What you need to do: Each record is to be printed again precisely as it reads.

┄┄┄┄┄┄

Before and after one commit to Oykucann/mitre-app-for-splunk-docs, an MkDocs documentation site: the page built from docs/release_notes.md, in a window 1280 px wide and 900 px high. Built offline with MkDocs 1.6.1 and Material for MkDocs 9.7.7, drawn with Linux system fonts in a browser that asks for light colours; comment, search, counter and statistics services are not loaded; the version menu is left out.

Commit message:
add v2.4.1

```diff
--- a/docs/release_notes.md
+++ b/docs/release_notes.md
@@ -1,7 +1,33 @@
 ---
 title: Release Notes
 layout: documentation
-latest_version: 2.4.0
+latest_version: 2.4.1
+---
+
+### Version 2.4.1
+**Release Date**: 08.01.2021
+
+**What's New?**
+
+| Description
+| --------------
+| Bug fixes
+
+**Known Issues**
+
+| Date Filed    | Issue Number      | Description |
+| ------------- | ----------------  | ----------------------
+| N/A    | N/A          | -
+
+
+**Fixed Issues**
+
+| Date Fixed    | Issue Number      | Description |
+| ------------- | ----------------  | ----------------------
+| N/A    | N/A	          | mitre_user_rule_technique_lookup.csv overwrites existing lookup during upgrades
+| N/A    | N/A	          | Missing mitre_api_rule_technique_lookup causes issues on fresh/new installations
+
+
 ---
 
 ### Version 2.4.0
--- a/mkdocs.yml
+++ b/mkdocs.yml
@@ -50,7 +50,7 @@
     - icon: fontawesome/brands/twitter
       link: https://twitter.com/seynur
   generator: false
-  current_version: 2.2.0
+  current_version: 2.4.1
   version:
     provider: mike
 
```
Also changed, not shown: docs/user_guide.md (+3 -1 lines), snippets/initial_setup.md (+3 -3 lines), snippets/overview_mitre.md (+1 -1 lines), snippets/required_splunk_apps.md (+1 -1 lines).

┄┄┄┄┄┄

Solution:
Before and after one commit to Oykucann/mitre-app-for-splunk-docs, an MkDocs documentation site: the page built from docs/release_notes.md, in a window 1280 px wide and 900 px high. Built offline with MkDocs 1.6.1 and Material for MkDocs 9.7.7, drawn with Linux system fonts in a browser that asks for light colours; comment, search, counter and statistics services are not loaded; the version menu is left out.

Commit message:
add v2.4.1

```diff
--- a/docs/release_notes.md
+++ b/docs/release_notes.md
@@ -1,7 +1,33 @@
 ---
 title: Release Notes
 layout: documentation
-latest_version: 2.4.0
+latest_version: 2.4.1
+---
+
+### Version 2.4.1
+**Release Date**: 08.01.2021
+
+**What's New?**
+
+| Description
+| --------------
+| Bug fixes
+
+**Known Issues**
+
+| Date Filed    | Issue Number      | Description |
+| ------------- | ----------------  | ----------------------
+| N/A    | N/A          | -
+
+
+**Fixed Issues**
+
+| Date Fixed    | Issue Number      | Description |
+| ------------- | ----------------  | ----------------------
+| N/A    | N/A	          | mitre_user_rule_technique_lookup.csv overwrites existing lookup during upgrades
+| N/A    | N/A	          | Missing mitre_api_rule_technique_lookup causes issues on fresh/new installations
+
+
 ---
 
 ### Version 2.4.0
--- a/mkdocs.yml
+++ b/mkdocs.yml
@@ -50,7 +50,7 @@
     - icon: fontawesome/brands/twitter
       link: https://twitter.com/seynur
   generator: false
-  current_version: 2.2.0
+  current_version: 2.4.1
   version:
     provider: mike
 
```
Also changed, not shown: docs/user_guide.md (+3 -1 lines), snippets/initial_setup.md (+3 -3 lines), snippets/overview_mitre.md (+1 -1 lines), snippets/required_splunk_apps.md (+1 -1 lines).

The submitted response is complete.